**TASK ITEM:** The answer is the data below, repeated exactly, with no pictures included.

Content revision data
──────────

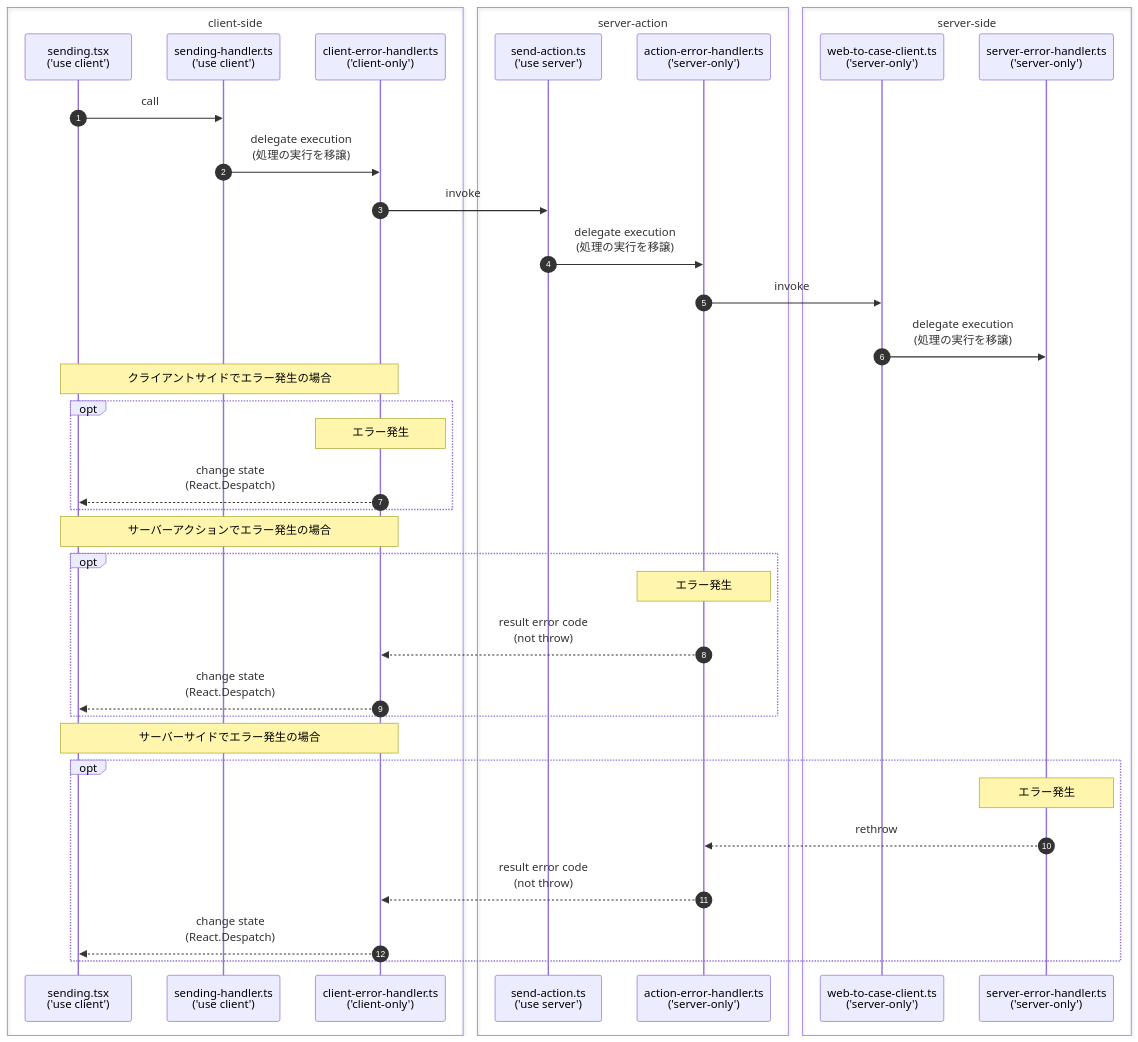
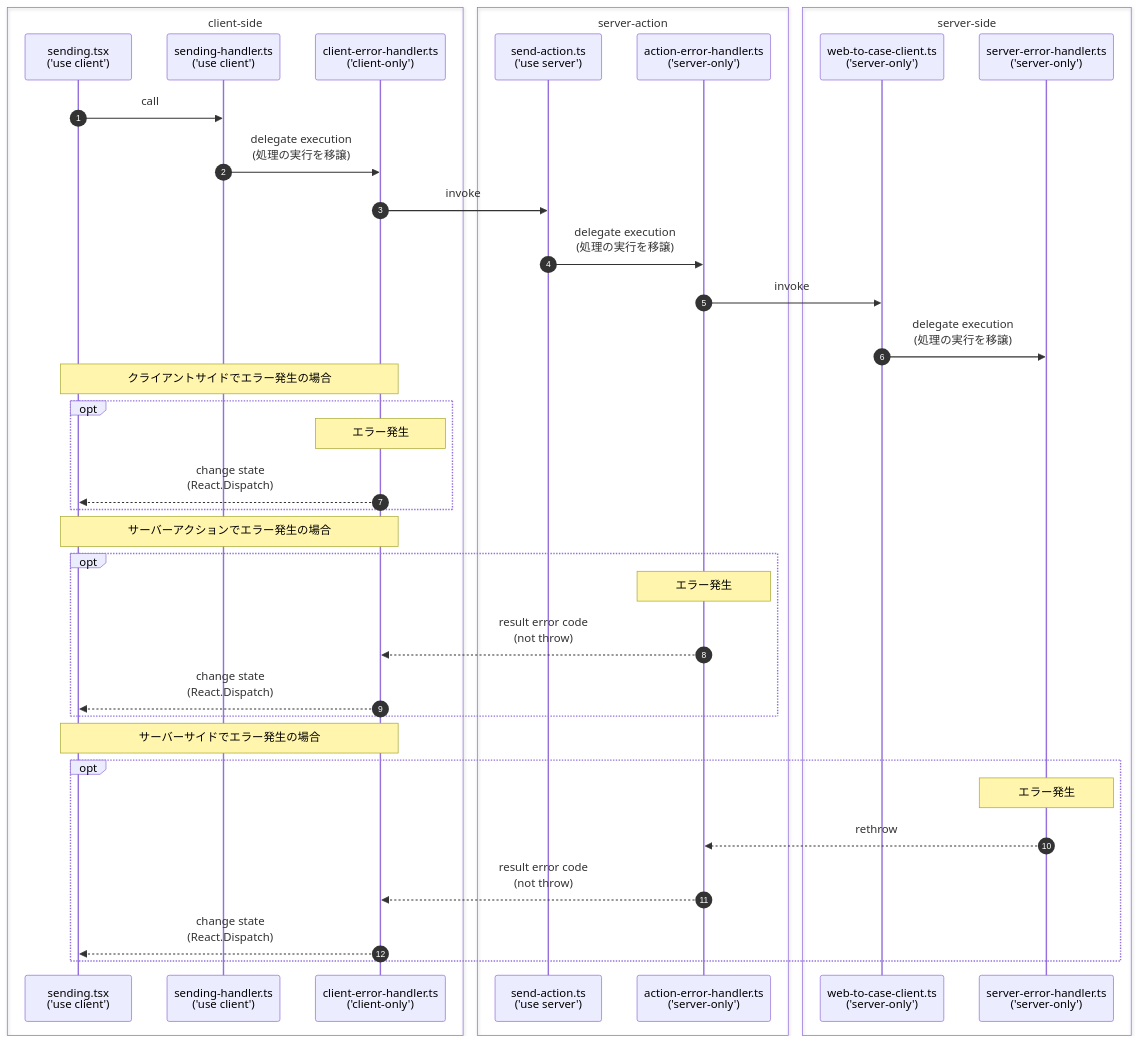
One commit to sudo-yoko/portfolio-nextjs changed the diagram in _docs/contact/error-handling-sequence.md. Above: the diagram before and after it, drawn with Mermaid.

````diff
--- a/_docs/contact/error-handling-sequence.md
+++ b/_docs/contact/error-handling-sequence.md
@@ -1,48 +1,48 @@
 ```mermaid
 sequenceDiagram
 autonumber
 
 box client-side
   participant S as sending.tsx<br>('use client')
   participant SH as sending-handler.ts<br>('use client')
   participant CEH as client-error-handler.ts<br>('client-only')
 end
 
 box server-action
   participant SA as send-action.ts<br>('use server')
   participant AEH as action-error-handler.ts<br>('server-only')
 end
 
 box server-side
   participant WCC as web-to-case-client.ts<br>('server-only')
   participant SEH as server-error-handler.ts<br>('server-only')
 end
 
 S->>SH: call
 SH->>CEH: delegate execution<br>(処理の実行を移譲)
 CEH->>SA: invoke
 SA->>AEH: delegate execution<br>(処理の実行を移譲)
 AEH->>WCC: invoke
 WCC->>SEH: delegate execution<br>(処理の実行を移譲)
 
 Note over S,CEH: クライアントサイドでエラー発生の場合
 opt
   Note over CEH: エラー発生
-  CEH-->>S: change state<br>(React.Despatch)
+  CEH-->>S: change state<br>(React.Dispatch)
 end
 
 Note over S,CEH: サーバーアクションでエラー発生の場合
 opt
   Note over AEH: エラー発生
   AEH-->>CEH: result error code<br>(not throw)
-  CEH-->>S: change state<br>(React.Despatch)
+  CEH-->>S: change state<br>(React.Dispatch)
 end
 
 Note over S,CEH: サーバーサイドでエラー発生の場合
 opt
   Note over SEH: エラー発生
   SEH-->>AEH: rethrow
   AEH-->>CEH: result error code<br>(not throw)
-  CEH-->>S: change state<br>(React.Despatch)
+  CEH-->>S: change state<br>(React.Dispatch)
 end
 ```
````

──────────

**TASK RESPONSE:**
One commit to sudo-yoko/portfolio-nextjs changed the diagram in _docs/contact/error-handling-sequence.md. Above: the diagram before and after it, drawn with Mermaid.

````diff
--- a/_docs/contact/error-handling-sequence.md
+++ b/_docs/contact/error-handling-sequence.md
@@ -1,48 +1,48 @@
 ```mermaid
 sequenceDiagram
 autonumber
 
 box client-side
   participant S as sending.tsx<br>('use client')
   participant SH as sending-handler.ts<br>('use client')
   participant CEH as client-error-handler.ts<br>('client-only')
 end
 
 box server-action
   participant SA as send-action.ts<br>('use server')
   participant AEH as action-error-handler.ts<br>('server-only')
 end
 
 box server-side
   participant WCC as web-to-case-client.ts<br>('server-only')
   participant SEH as server-error-handler.ts<br>('server-only')
 end
 
 S->>SH: call
 SH->>CEH: delegate execution<br>(処理の実行を移譲)
 CEH->>SA: invoke
 SA->>AEH: delegate execution<br>(処理の実行を移譲)
 AEH->>WCC: invoke
 WCC->>SEH: delegate execution<br>(処理の実行を移譲)
 
 Note over S,CEH: クライアントサイドでエラー発生の場合
 opt
   Note over CEH: エラー発生
-  CEH-->>S: change state<br>(React.Despatch)
+  CEH-->>S: change state<br>(React.Dispatch)
 end
 
 Note over S,CEH: サーバーアクションでエラー発生の場合
 opt
   Note over AEH: エラー発生
   AEH-->>CEH: result error code<br>(not throw)
-  CEH-->>S: change state<br>(React.Despatch)
+  CEH-->>S: change state<br>(React.Dispatch)
 end
 
 Note over S,CEH: サーバーサイドでエラー発生の場合
 opt
   Note over SEH: エラー発生
   SEH-->>AEH: rethrow
   AEH-->>CEH: result error code<br>(not throw)
-  CEH-->>S: change state<br>(React.Despatch)
+  CEH-->>S: change state<br>(React.Dispatch)
 end
 ```
````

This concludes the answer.